User interface change data >>
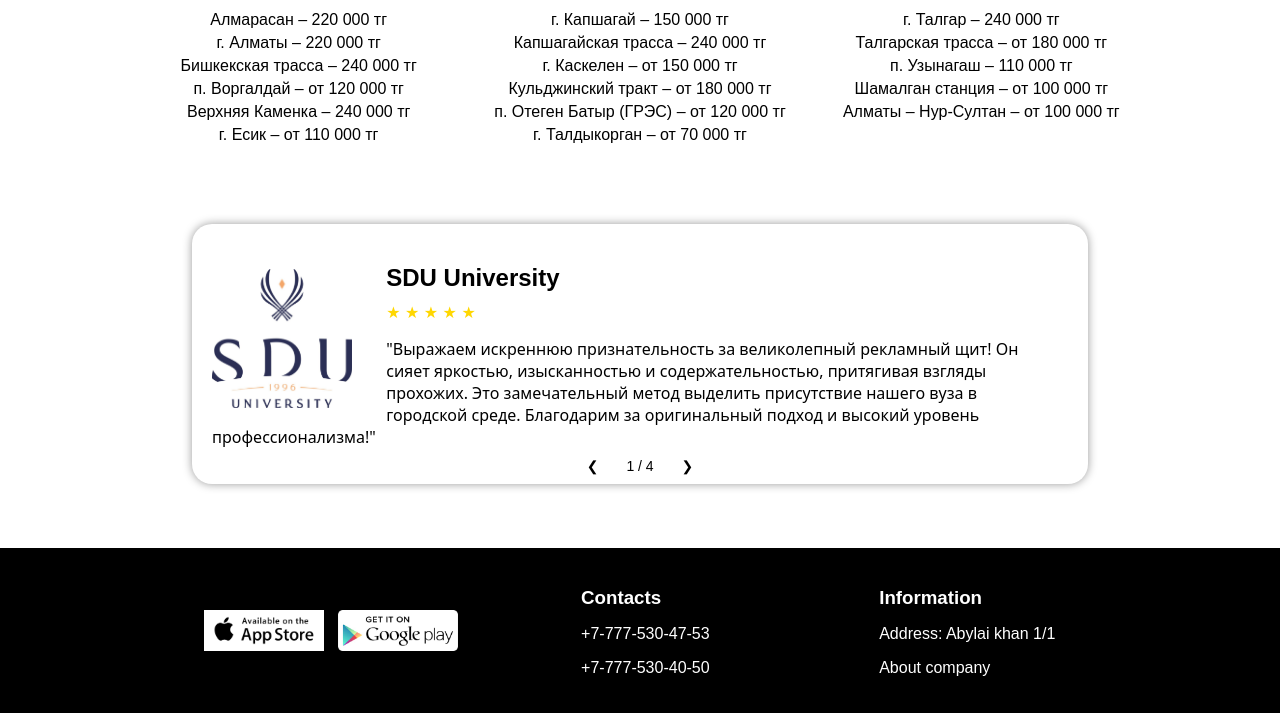
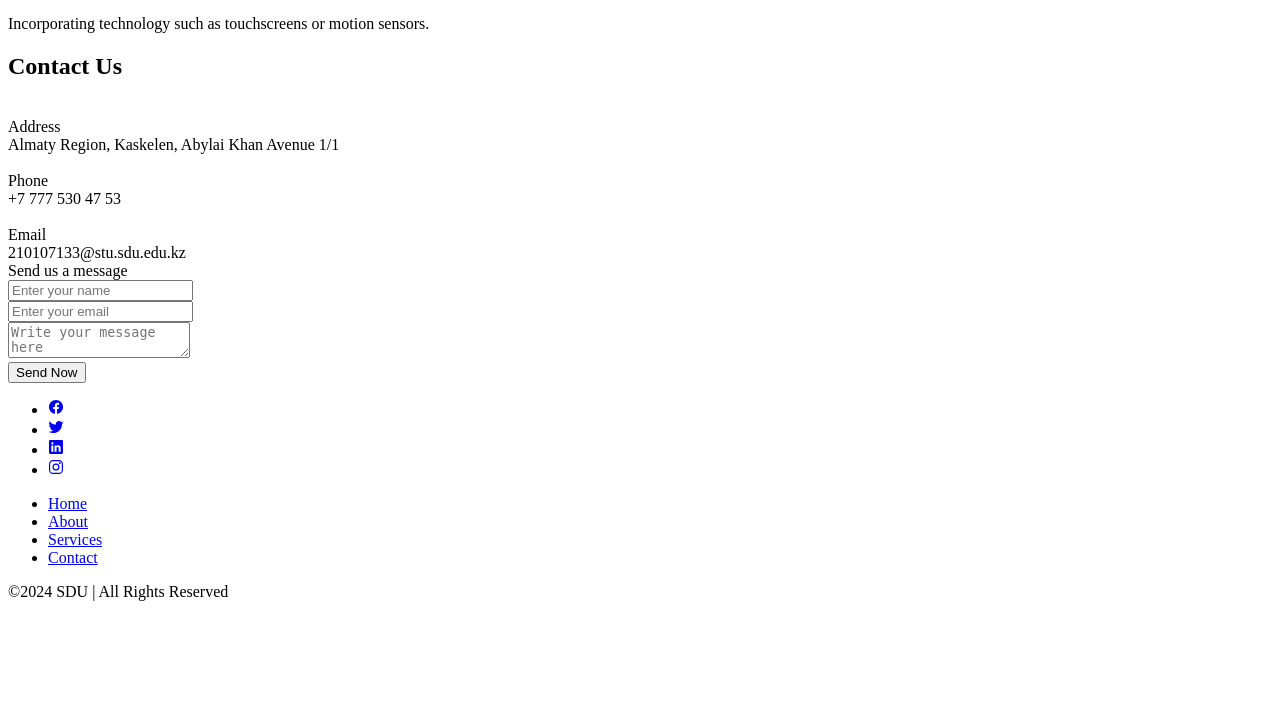
Before and after one commit to ZikoshX/billboard-flask-, a Flask app: page /home in a window 1280 px wide. Shown: the part 1182-1895 px from the top of the page. After the commit the page ends 1783 px from the top, so only its background shows below. Run offline with Flask 3, Linux system fonts and the light colour scheme; some libraries are stand-ins or nearby versions.

Commit message:
Update home.html

```diff
--- a/templates/home.html
+++ b/templates/home.html
@@ -1,190 +1,268 @@
 <!DOCTYPE html>
-<html lang="en">
+<html lang="ru">
 <head>
-<meta charset="UTF-8">
-<meta name="viewport" content="width=device-width, initial-scale=1.0">
-<title>Happy Client Login</title>
-<link rel="stylesheet" href="{{ url_for('static', filename='css/header.css') }}">
-<link rel="stylesheet" href="{{ url_for('static', filename='css/slideshow.css') }}">
-<link rel="stylesheet" href="{{ url_for('static', filename='css/map1.css') }}">
-<link rel="stylesheet" href="{{ url_for('static', filename='css/cost.css') }}">
-<link rel="stylesheet" href="{{ url_for('static', filename='css/feedback.css') }}">
-<link rel="stylesheet" href="{{ url_for('static', filename='css/footer.css') }}">
+    <meta name="viewport" content="width=device-width, initial-scale=1">
+    <title>Happy Client Advertising Agency</title>
+    <link rel="stylesheet" href="{{ url_for('static', filename='css/home.css') }}">
+    <link rel="stylesheet" href="https://cdnjs.cloudflare.com/ajax/libs/font-awesome/5.15.2/css/all.min.css"/>
 </head>
+<body background="">
+    <header class="header" id="home">
+        <div class="overlay">
+            <nav class="navbar">
+                <a href="{{ url_for('home') }}" class="logo">Happy Client</a>
 
-<body>
-    <header class="header">
-        <div class="logo-container">
-          <img src="{{ url_for('static', filename='images/happyclient.jpg') }}" alt="Happy Client Logo" class="logo">
-          <span class="logo-text">Happy Client</span>
+                <div class="nav-links">
+                  <a href="#contain-h2" class="nav-item">About us</a>
+                    <a href="#service" class="nav-item">Services</a>
+                    <a href="#contacts" class="nav-item">Contacts</a>
+                    <a href="{{ url_for('login') }}" class="button">Login</a>
+                    <a href="{{ url_for('signup') }}" class="button">Sign up</a>
+
                 </div>
-        <nav class="navbar">
 
-          <ul class="nav-links">
-            <li><a href="#">Home</a></li>
-            <li><a href="{{ url_for('help') }}">Help</a></li>
-            <li><a href="{{ url_for('services') }}">Services</a></li>
-            <li><a href="{{ url_for('login') }}">Login</a></li>
-            <li><a href="{{ url_for('signup') }}">Signup</a></li>
-          </ul>
-        </nav>
-        <div clss="language-select">
+                <div class="language-select">
                     <select>
-            <option value="en">English</option>
-            <option value="ru">Russion</option>
-            <option value="kz">Kazakh</option>
+                        <option value="en" class="select option">English</option>
+                        <option value="ru">Русский</option>
+                        <option value="kz">Қазақша</option>
                     </select>
                   </div>
+            </nav>
+            <div class="banner-container">
+                <h1>ALL TYPES OF ADVERTISING IN ALMATY</h1>
+                <div class="divider"></div>
+                <p class="agency-name">Advertising Agency HAPPY CLIENT</p>
+            </div>
+
+            <div class="features-container">
+              <ul class="features-list">
+                <li>100% hit the target audience</li>
+                <li>More than 10 years of professional experience</li>
+                <li>Since 2016 on the market</li>
+                <li>More than 600 satisfied customers</li>
+              </ul>
+            </div>
+            <div class="btn-holder">
+              <button class="btn btn-5 hover-border-11">
+                <span>ORDER NOW</span>
+              </button>
+            </div>
+            <a class="smoothscroll" href="#wrapper">
+              <div class="scroll-down"></div></a>
           </header>
 
-<div class="slideshow-container">
-  <div class="mySlides fade">
-    <img src="{{ url_for('static', filename='images/billboard1.jpg') }}" style="width:100%">
+
+
+          <h2 id="contain-h2"> About Us</h2>
+          <div class="block"></div>
+          <h3>Our Company</h3>
+          <p>We are a leading provider of outdoor advertising solutions, specializing in high-impact billboard campaigns that reach audiences far and wide. With decades of experience in the industry, we have established ourselves as a trusted partner for businesses looking to make a statement through strategic outdoor advertising.</p>
+          <h3>Our Mission & Values</h3>
+          <p>Our mission is to deliver exceptional results for our clients by leveraging the power of outdoor advertising to maximize brand exposure and drive business growth. We are committed to integrity, innovation, and excellence in everything we do.</p>
+          <h3>Our Team</h3>
+          <p>We are a dedicated team of professionals with expertise in marketing, design, and outdoor advertising. Our passion for what we do drives us to deliver outstanding results for our clients, exceeding expectations every step of the way.</p>
+
+          <h2 id="service">Our Services</h2>
+          <div class="block"></div>
+          <div id="wrapper">
+            <div class="cols">
+                <div class="col" ontouchstart="this.classList.toggle('hover');">
+                  <div class="container">
+                    <div class="front" style="background-image: url(https://www.measuringknowhow.com/wp-content/uploads/2022/03/Standard-billboard-sizes.jpg)">
+                      <div class="inner">
+                        <p>Standard Billboards</p>
                       </div>
+                    </div>
+                    <div class="back">
+                      <div class="inner">
+                        <p>Allows for large, eye-catching graphics and bold text, making them ideal for delivering impactful messages.</p>
+                      </div>
+                    </div>
+                  </div>
+                </div>
+                <div class="col" ontouchstart="this.classList.toggle('hover');">
+                  <div class="container">
+                    <div class="front" style="background-image: url(https://i.pinimg.com/originals/06/00/99/060099d05640a07e4a4249a25bcb0cf7.jpg)">
+                      <div class="inner">
+                        <p>Digital Billboards</p>
+                      </div>
+                    </div>
+                    <div class="back">
+                      <div class="inner">
+                        <p>Digital billboards use high-intensity, light-emitting diode (LED) technology to display images and video content.</p>
+                      </div>
+                    </div>
+                  </div>
+                </div>
+                <div class="col" ontouchstart="this.classList.toggle('hover');">
+                  <div class="container">
+                    <div class="front" style="background-image: url(https://trafficdisplays.com/wp-content/uploads/2017/02/backlit_mobile_billboard.jpg)">
+                      <div class="inner">
+                        <p>Mobile Billboards</p>
 
-  <div class="mySlides fade">
-    <img src="{{ url_for('static', filename='images/billboard2.jpg') }}" style="width:100%">
                       </div>
+                    </div>
+                    <div class="back">
+                      <div class="inner">
+                        <p>These billboards are mounted on trucks or trailers and can be moved to various locations. </p>
+                      </div>
+                    </div>
+                  </div>
+                </div>
+                <div class="col" ontouchstart="this.classList.toggle('hover');">
+                  <div class="container">
+                    <div class="front" style="background-image: url(https://1.bp.blogspot.com/-ktYH_umYWXY/VwLdqoYnbcI/AAAAAAAAH3U/XLHreD0OEPIykKBHbTrw4EI22TlKZc1GA/s1600/outdoor%2Bbillboard%2Bmock%2Bup%2Bbot%2Blab.png)">
+                      <div class="inner">
+                        <p>Poster Billboards</p>
 
-  <div class="mySlides fade">
-    <img src="{{ url_for('static', filename='images/billboard3.jpg') }}" style="width:100%">
                       </div>
+                    </div>
+                    <div class="back">
+                      <div class="inner">
+                        <p>Smaller than standard billboards, these are often found in urban areas and display static advertising posters.</p>
+                      </div>
+                    </div>
+                  </div>
+                </div>
+                <div class="col" ontouchstart="this.classList.toggle('hover');">
+                  <div class="container">
+                    <div class="front" style="background-image: url(https://www.godrtv.com/wp-content/uploads/elementor/thumbs/Building2-ovy4cfnw64hzuyi23j9gp9gux7qywztj19xzg7cnw4.jpg)">
+                      <div class="inner">
+                        <p>Wallscapes</p>
 
-  <a class="prev" onclick="plusSlides(-1)">&#10096;</a>
-  <a class="next" onclick="plusSlides(1)">&#10097;</a>
                       </div>
+                    </div>
+                    <div class="back">
+                      <div class="inner">
+                        <p> Large advertisements painted or affixed directly onto the exteriors of buildings.</p>
+                      </div>
+                    </div>
+                  </div>
+                </div>
+                <div class="col" ontouchstart="this.classList.toggle('hover');">
+                  <div class="container">
+                    <div class="front" style="background-image: url(https://novocherkassk.libertyltd.ru/upload/medialibrary/e53/e538122b0a06b3a3629638a95205cd1b.jpg)">
+                      <div class="inner">
+                        <p>Three-Dimensional (3D) Billboards</p>
 
-<script src="{{ url_for('static', filename='js/ssh.js') }}">
-</script>
+                      </div>
+                    </div>
+                    <div class="back">
+                      <div class="inner">
+                        <p> Billboards with physical elements or structures that extend outward from the display.</p>
+                      </div>
+                    </div>
+                  </div>
+                </div>
+                <div class="col" ontouchstart="this.classList.toggle('hover');">
+                  <div class="container">
+                    <div class="front" style="background-image: url(https://cdn1.dizkon.ru/images/contests/2014/03/05/53175ef99d22f.700x534.80.jpg)">
+                      <div class="inner">
+                        <p>Eco-Billboards</p>
 
-<button class="buttonmore">More info</button>
-    <!-- The div where the map will be rendered -->
-    <div id="map"></div>
-    <script src="{{ url_for('static', filename='js/map.js') }}">
-    </script>
-    <script async defer
-    src="https://maps.googleapis.com/maps/api/js?key=AIzaSyDR0oZB5mZQ_lWNc2kcrmfMbkaNOkw_AyE&callback=initMap">
-    </script>
+                      </div>
+                    </div>
+                    <div class="back">
+                      <div class="inner">
+                        <p> Environmentally friendly billboards that utilize sustainable materials or incorporate eco-friendly features.</p>
+                      </div>
+                    </div>
+                  </div>
+                </div>
+                <div class="col" ontouchstart="this.classList.toggle('hover');">
+                  <div class="container">
+                    <div class="front" style="background-image: url(https://as1.ftcdn.net/v2/jpg/00/93/85/26/1000_F_93852628_ZfyKA1AfbFlPIlU9LxyMwSRLeQTQJKAi.jpg)">
+                      <div class="inner">
+                        <p>Interactive Billboards</p>
 
-    <div class="cost-container">
-      <h1>The cost of accommodation</h1>
-      <div class="row">
-        <div class="column">
-          <ul>
-            <li>Алмарасан – 220 000 тг</li>
-            <li>г. Алматы – 220 000 тг</li>
-            <li>Бишкекская трасса – 240 000 тг</li>
-            <li>п. Воргалдай – от 120 000 тг</li>
-            <li>Верхняя Каменка – 240 000 тг</li>
-            <li>г. Есик – от 110 000 тг</li>
-          </ul>
                       </div>
-        <div class="column">
-          <ul>
-            <li>г. Капшагай – 150 000 тг</li>
-            <li>Капшагайская трасса – 240 000 тг</li>
-            <li>г. Каскелен – от 150 000 тг</li>
-            <li>Кульджинский тракт – от 180 000 тг</li>
-            <li>п. Отеген Батыр (ГРЭС) – от 120 000 тг</li>
-            <li>г. Талдыкорган – от 70 000 тг</li>
-          </ul>
                     </div>
-        <div class="column">
-          <ul>
-            <li>г. Талгар – 240 000 тг</li>
-            <li>Талгарская трасса – от 180 000 тг</li>
-            <li>п. Узынагаш – 110 000 тг</li>
-            <li>Шамалган станция – от 100 000 тг</li>
-            <li>Алматы – Нур-Султан – от 100 000 тг</li>
-          </ul>
+                    <div class="back">
+                      <div class="inner">
+                        <p>Incorporating technology such as touchscreens or motion sensors.</p>
+                      </div>
+                    </div>
+                  </div>
                 </div>
               </div>
            </div>
 
 
-<div class="feedback-container">
-  <div class="feedback-slide">
-      <div class="feedback-logo">
-          <img src="{{ url_for('static', filename='images/sdu_logo.jpg') }}" style="width: 140px; height: auto;" alt="Logo">
+              <h2 id="contacts">Contact Us</h2>
+              <div class="block"></div>
+              <div class="contain">
+                <div class="content">
+                  <div class="left-side">
+                    <div class="address details">
+                      <i class="fas fa-map-marker-alt" style="margin-left: -10%;"></i>
+                      <div class="topic">Address</div>
+                      <div class="text-one">Almaty Region, Kaskelen, Abylai Khan Avenue 1/1</div>
                     </div>
-        <div class="feedback-content">
-          <h2>SDU University</h2>
-          <div class="feedback-rating">
-            &#9733; &#9733; &#9733; &#9733; &#9733;
+                    <div class="phone details">
+                      <i class="fas fa-phone-alt" style=" margin-left: -12%;"></i>
+                      <div class="topic">Phone</div>
+                      <div class="text-one">+7 777 530 47 53</div>
                     </div>
-          <p class="feedback-text">
-              "Выражаем искреннюю признательность за великолепный рекламный щит! Он сияет яркостью, изысканностью и содержательностью, притягивая взгляды прохожих. Это замечательный метод выделить присутствие нашего вуза в городской среде. Благодарим за оригинальный подход и высокий уровень профессионализма!"</p>
+                    <div class="email details">
+                      <i class="fas fa-envelope" style="margin-left: -8%;"></i>
+                      <div class="topic">Email</div>
+                      <div class="text-one">210107133@stu.sdu.edu.kz</div>
                     </div>
                   </div>
-  <div class="feedback-slide">
-      <div class="feedback-logo">
-        <!-- You can insert the logo image here with an img tag -->
-        <img src="{{ url_for('static', filename='images/almau.jpg') }}"style="width: 140px; height: auto;" alt="Logo">
+                  <div class="right-side">
+                    <div class="topic-text">Send us a message</div>
+                  <form action="#">
+                    <div class="input-box">
+                      <input type="text" placeholder="Enter your name">
                     </div>
-      <div class="feedback-content">
-        <h2>Almau University</h2>
-        <div class="feedback-rating">
-          &#9733; &#9733; &#9733; &#9733; &#9733;
+                    <div class="input-box">
+                      <input type="text" placeholder="Enter your email">
                     </div>
-        <p class="feedback-text">"Благодарим компанию за потрясающий билборд! Яркий, стильный и информативный – он привлек внимание всех вокруг. Отличный способ подчеркнуть наш университет в городской среде. Спасибо за креативный подход и профессионализм!"</p>
+                    <div class="input-box message-box">
+                        <textarea placeholder="Write your message here"></textarea>
                     </div>
+                    <div class="button">
+                      <input type="button" value="Send Now" >
                     </div>
-  <div class="feedback-slide">
-      <div class="feedback-logo">
-        <!-- You can insert the logo image here with an img tag -->
-        <img src="{{ url_for('static', filename='images/kazPost.jpg') }}" style="width: 140px; height: auto;" alt="Logo">
+                  </form>
                 </div>
-      <div class="feedback-content">
-        <h2>KazPost</h2>
-        <div class="feedback-rating">
-          &#9733; &#9733; &#9733; &#9733; &#9733;
-        </div>
-        <p class="feedback-text">
-          "Использование рекламного щита компании стало отличным ходом для нашей рекламной кампании. Лаконичный дизайн и четкость сообщения сделали его заметным и эффективным инструментом, привлекая внимание клиентов к нашим услугам. Спасибо за ваш профессионализм и качество работы!"</p>
-      </div>
-  </div>
-  <div class="feedback-slide">
-      <div class="feedback-logo">
-        <!-- You can insert the logo image here with an img tag -->
-        <img src="{{ url_for('static', filename='images/beeline.jpg') }}" style="width: 140px; height: auto;" alt="Logo">
-      </div>
-      <div class="feedback-content">
-        <h2>Beeline</h2>
-        <div class="feedback-rating">
-          &#9733; &#9733; &#9733; &#9733; &#9733;
-        </div>
-        <p class="feedback-text">
-          "Благодарим за надёжность и скорость! Наш выбор — Beeline — обеспечил мгновенный доступ к миру информации. Отличное соединение, которое помогает нам оставаться на связи. Ваш сервис заслуживает наивысшей оценки!"</p>
                 </div>
               </div>
 
-<div class="feedback-navigation">
-  <button class="prev1" onclick="moveSlidee(-1)">&#10094;</button>
-  <span class="slide-number">1 / 6</span>
-  <button class="next1" onclick="moveSlidee(1)">&#10095;</button>
-</div>
-
-</div>
-<script  src="{{ url_for('static', filename='js/fb.js') }}"></script>
 
               <footer class="footer">
-  <div class="footer-container">
-    <div class="footer-section">
-      <img src="{{ url_for('static', filename='images/appstore.jpg') }}" alt="App Store" />
-      <img src="{{ url_for('static', filename='images/googleplay.jpg') }}" alt="Google Play" />
+                <div class="waves">
+                  <div class="wave" id="wave1"></div>
+                  <div class="wave" id="wave2"></div>
+                  <div class="wave" id="wave3"></div>
+                  <div class="wave" id="wave4"></div>
                 </div>
-    <div class="footer-section">
-      <h3>Contacts</h3>
-      <p>+7-777-530-47-53</p>
-      <p>+7-777-530-40-50</p>
-    </div>
-    <div class="footer-section">
-      <h3>Information</h3>
-      <p>Address: Abylai khan 1/1</p>
-      <p>About company</p>
-    </div>
-  </div>
+                <ul class="social-icon">
+                  <li class="social-icon__item"><a class="social-icon__link" href="#">
+                      <ion-icon name="logo-facebook"></ion-icon>
+                    </a></li>
+                  <li class="social-icon__item"><a class="social-icon__link" href="#">
+                      <ion-icon name="logo-twitter"></ion-icon>
+                    </a></li>
+                  <li class="social-icon__item"><a class="social-icon__link" href="#">
+                      <ion-icon name="logo-linkedin"></ion-icon>
+                    </a></li>
+                  <li class="social-icon__item"><a class="social-icon__link" href="#">
+                      <ion-icon name="logo-instagram"></ion-icon>
+                    </a></li>
+                </ul>
+                <ul class="menu">
+                  <li class="menu__item"><a class="menu__link" href="{{ url_for('home') }}">Home</a></li>
+                  <li class="menu__item"><a class="menu__link" href="#contain-h2">About</a></li>
+                  <li class="menu__item"><a class="menu__link" href="#service">Services</a></li>
+                  <li class="menu__item"><a class="menu__link" href="#contacts">Contact</a></li>
+
+                </ul>
+                <p>&copy;2024 SDU | All Rights Reserved</p>
               </footer>
+              <script type="module" src="https://unpkg.com/ionicons@5.5.2/dist/ionicons/ionicons.esm.js"></script>
+              <script nomodule src="https://unpkg.com/ionicons@5.5.2/dist/ionicons/ionicons.js"></script>
 
 </body>
 </html>
```
Lines whose indentation alone changed are shown as unchanged.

Task details >> Go through the entries above and copy each line holding the string "slideshow".

Task solution >>
-<link rel="stylesheet" href="{{ url_for('static', filename='css/slideshow.css') }}">
-<div class="slideshow-container">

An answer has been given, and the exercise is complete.